Tele Bridge Choices: What I Like And Why, Part 2
For my swamp ash Tele, I bought a Glendale cold-rolled steel plate with cutaway sides and a set of mixed (one aluminum and two brass) compensated saddles ($157). I like the plate design a lot, and it’s beautifully made. The saddles are tilted to compensate, but I still needed to bend the screw on the E/A saddle a touch to get the intonation just right. One drawback of this design is that the strings are apt to slip sideways on the saddles (as with the Barden), which doesn’t help your string spacing or intonation. I fixed this by figuring out just where I wanted the strings to sit, and filing shallow grooves to keep them in place.

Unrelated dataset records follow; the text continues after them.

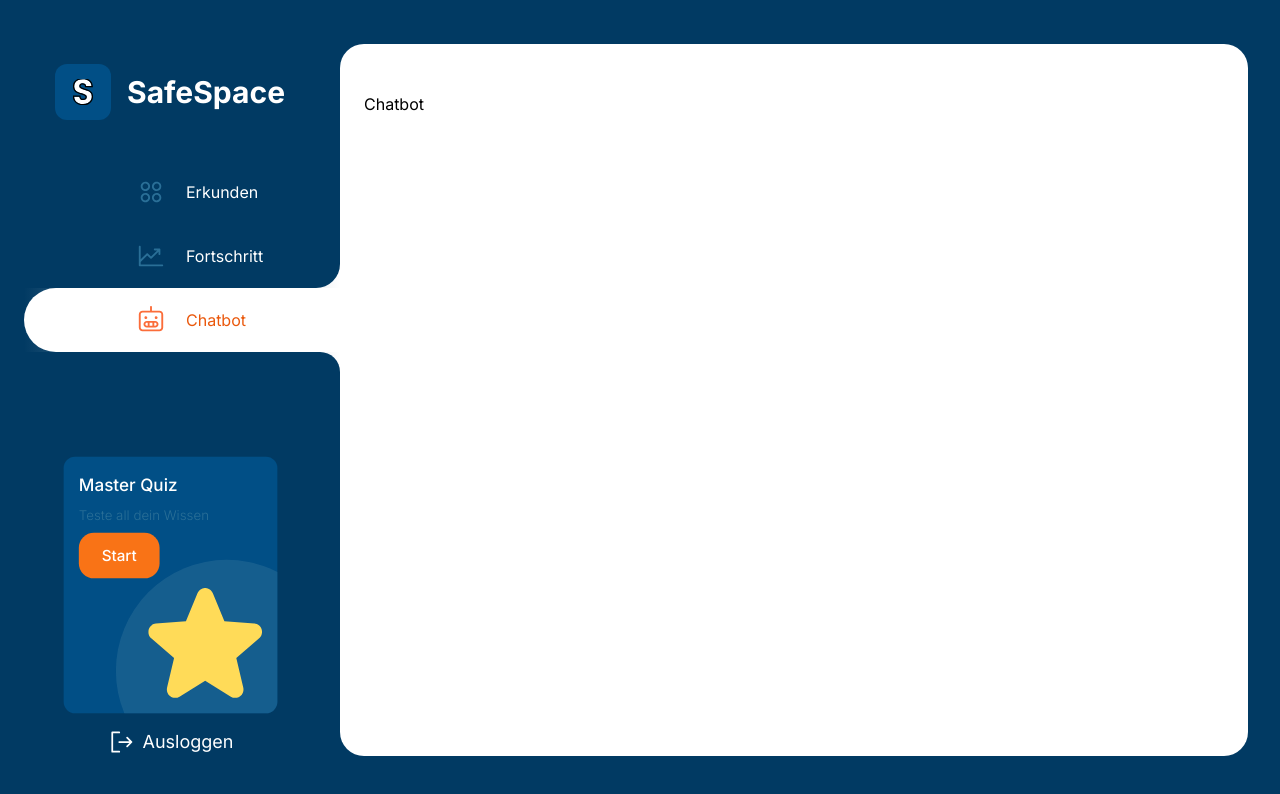
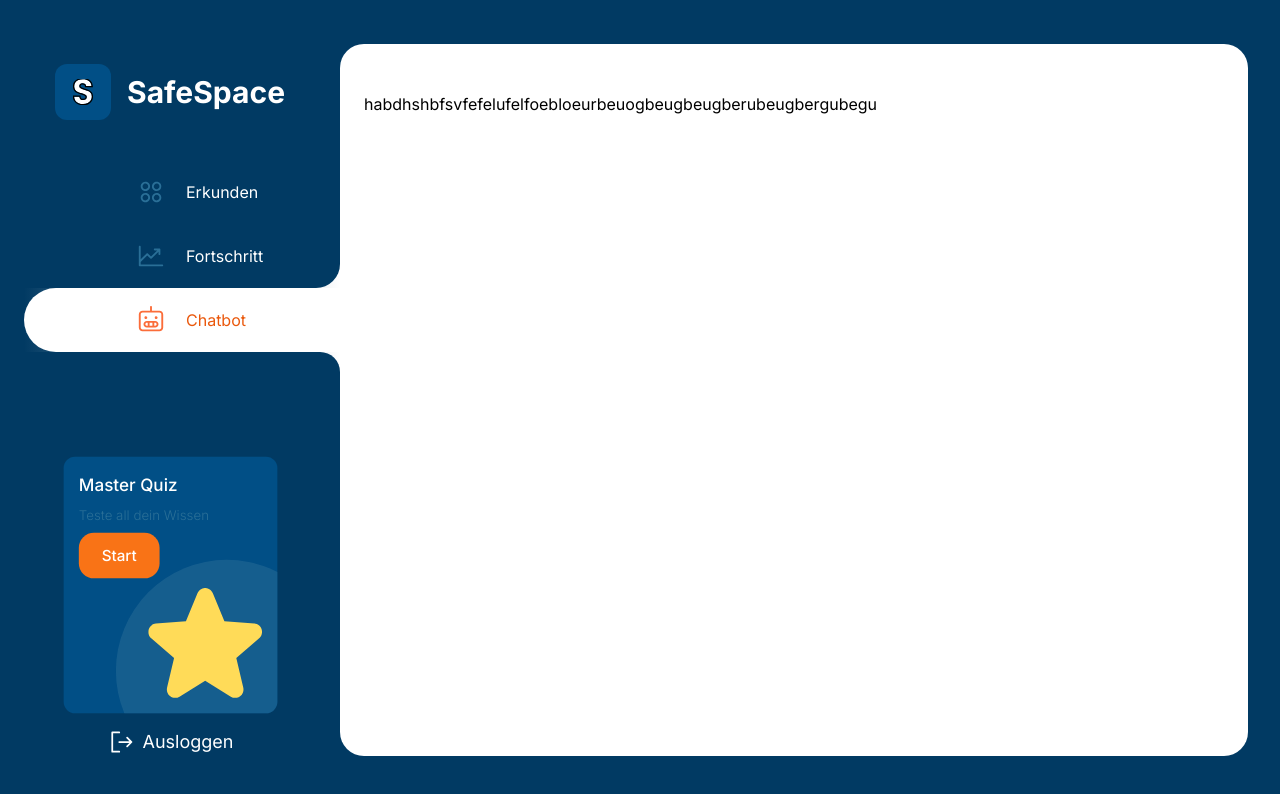
Before and after one commit to uwumarogie/ITBL-Datenschutz, a Next.js app: page /chatbot in a window 1280 px wide. Shown: the top 794 px of the page. Built offline with nearby package versions, Linux system fonts and the light colour scheme; sample sign-in values are in the browser's storage.

Commit message:
test: netlify

```diff
--- a/src/app/(safespace)/chatbot/page.tsx
+++ b/src/app/(safespace)/chatbot/page.tsx
@@ -2,5 +2,5 @@
 import { PrivacyQuiz } from "@/components/privacy-quiz";
 
 export default function Chatbot() {
-  return <div className="p-6">Chatbot</div>;
+  return <div className="p-6">habdhshbfsvfefelufelfoebloeurbeuogbeugbeugberubeugbergubegu</div>;
 }
```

These modifications worked great, but this bridge assembly is the most expensive one I’ve bought, and, for the price I paid, I feel that none of that work should have been needed. That said, it sounds wonderful, and helps the guitar to deliver perfect Tele tone.
The orange Tele has an Asian-made Wilkinson bridge. I bought one to see how one of the cheaper aftermarket bridges worked, and had mixed results. It has a thin plate, nicely chromed, that sits perfectly flat on the guitar’s top. The lack of flatness is a common problem with cheaper bridges, but not here. The three brass saddles have ridges to set the intonation, but the ridges aren’t even close to where they should be. That’s an unwelcome surprise.
So, I tried the old bend-the-intonation-screw trick. First you set the saddle so that the strings (two per saddle, old school) are off by equal amounts. One will play sharp, the other flat. You can use pliers to bend the screw, or hit the saddle with a hammer to bend it. In many cases, it works well, sometimes perfectly, but not here. The witness points are simply too far apart.
The solution? I had to file new witness points, and was able to get it dead on. The bridge sounds great, very Tele! Next time I re-string the guitar, though, I’ll replace the cheapo saddle intonation screws from Wilkinson with stainless steel ones that have clean Phillips heads. The hybrid (works with a flat or Phillips screwdriver) screw heads on the originals don’t fit any of my screwdrivers well and will strip out fast. Not cool. But for the money, you get a great a good-looking, great-sounding bridge that can be made to work right, if you’re willing and able.
Last up on my list is the bridge on my mahogany Tele with humbuckers. Already we’re pretty far from the stock Tele tone recipe here, and using humbuckers means I need a half-bridge, one that supports the saddles but doesn’t also provide a mount for the bridge pickup. Marc Rutters to the rescue with his chopped half-bridge ($85), with a thick steel plate and three compensated cold-rolled steel saddles. The three saddles are about the only part of the traditional design in use here. Looks cool, sounds awesome, and sets up perfectly. I wish he made Strat bridges.
Plenty of food for thought here. Consider these bridges and other choices, along with the wooden parts you want to use and the pickups you intend to install. All these things work together to help you get the sound and playability you want…or not, if you don’t think enough about your choices. I can help with that.